The skirt I’ve worn most often recently is long, blue and as comfortable as it is flattering. ‘Why, thank you,’ I reply with a satisfied smile when I’m complimented on its delicate floral print and the way it swishes as I walk. ‘It’s Dorothy Perkins, 2011.’ I may not be able to distinguish Dolce & Gabbana from Dior or have set foot in a clothes shop fitting room since 2020, but when it comes to the newest form of fashion bragging, I excel. Nowadays, you see, it’s not the number on the price tag that counts, but the number of years you’ve owned the garment you’re wearing – and my

The language of lounging around

At the Austrian embassy in Naples, a German diplomatist asked the great beauty Madame de Ventadour if she had been in the Strada Nuova that morning. ‘What else have we to do with our mornings, we women?’ replied Madame de Ventadour. ‘Our life is a lounge from the cradle to the grave.’ How true. The observation comes in Bulwer Lytton’s novel Ernest Maltravers (1837). I was put in mind of lounging by remarks that Anne McElvoy made on the wireless about the use of video-conferencing and broadcasting allowing people to attend to their visible top half while wearing lounge pants below.

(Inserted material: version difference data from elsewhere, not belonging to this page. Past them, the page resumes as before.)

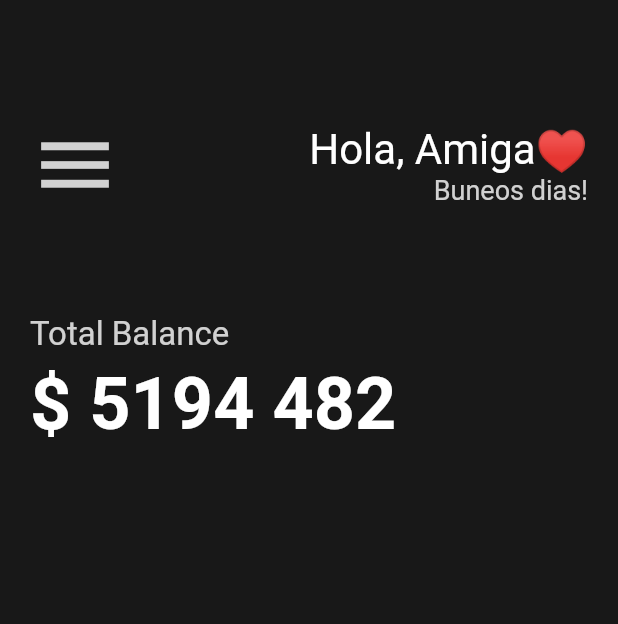
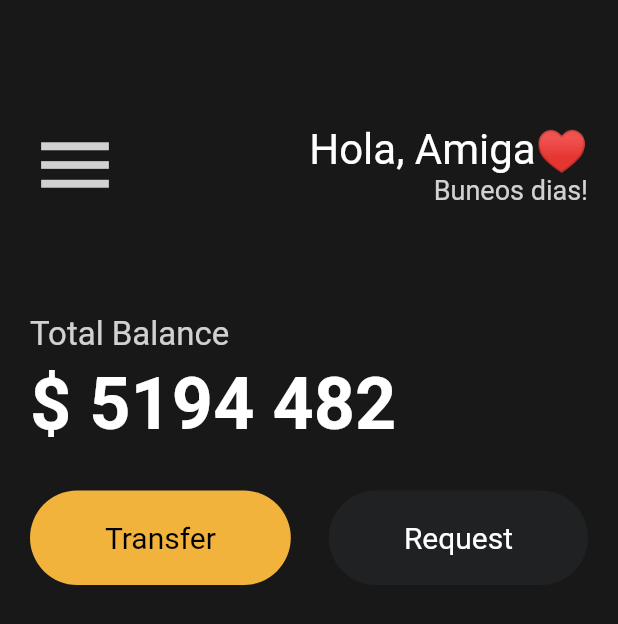
Before and after one commit to Four-Ace/flutter_Payment-_UI, a Flutter app: the screen it shows after launch, on a phone screen of 412 x 824 dp. Shown: the top 624 px of the screen. Run offline on Flutter 3.47's test engine with Material 2 defaults, Android fonts, the phone set to English and light mode, and no system bars.

Commit message:
v3 - make custom widgets for buttons.

```diff
--- a/lib/main.dart
+++ b/lib/main.dart
@@ -1,4 +1,5 @@
 import 'package:flutter/material.dart';
+import 'package:toonflix/widgets/button.dart';
 
 void main() {
   runApp(const App());
@@ -69,6 +70,24 @@ class App extends StatelessWidget {
                   fontWeight: FontWeight.w600,
                 ),
               ),
+              const SizedBox(
+                height: 30,
+              ),
+              const Row(
+                mainAxisAlignment: MainAxisAlignment.spaceBetween,
+                children: [
+                  button(
+                    bgColor: Color(0xfff1b33b),
+                    textColor: Colors.black,
+                    text: 'Transfer',
+                  ),
+                  button(
+                    bgColor: Color(0xFF1F2123),
+                    textColor: Colors.white,
+                    text: 'Request',
+                  ),
+                ],
+              )
             ],
           ),
         ),
--- /dev/null
+++ b/lib/widgets/button.dart
@@ -0,0 +1,39 @@
+import 'package:flutter/material.dart';
+
+class button extends StatelessWidget {
+  final Color bgColor, textColor;
+  final String text;
+
+  const button(
+      {super.key,
+      required this.bgColor,
+      required this.textColor,
+      required this.text});
+
+  @override
+  Widget build(BuildContext context) {
+    return Container(
+      decoration: BoxDecoration(
+        borderRadius: BorderRadius.circular(45),
+        color: bgColor,
+      ),
+      child: Row(
+        children: [
+          Padding(
+            padding: const EdgeInsets.symmetric(
+              vertical: 20,
+              horizontal: 50,
+            ),
+            child: Text(
+              text,
+              style: TextStyle(
+                fontSize: 20,
+                color: textColor,
+              ),
+            ),
+          ),
+        ],
+      ),
+    );
+  }
+}
```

I wasn’t too sure what lounge pants were. I

A short history of the kimono

‘Fashions have changed’, said the Japanese writer Ihara Saikaku in 1688. ‘Certain shrewd Kyoto people have started to lavish every manner of magnificence on men’s and women’s clothes. By then, everyone in Japan was wearing a kimono. But it was the new, eye-catching, sumptuous ones wrapped around a flourishing breed of fashionistas that Saikaku was talking about. How to show off your wealth and status in Edo-era Japan? Wear the latest kimono. This was the starting point for the V&A’s exhibition Kimono: Kyoto to Catwalk, which opened, then hurriedly closed just days before the lockdown. Those of us lucky enough to catch it can tell you it would’ve been the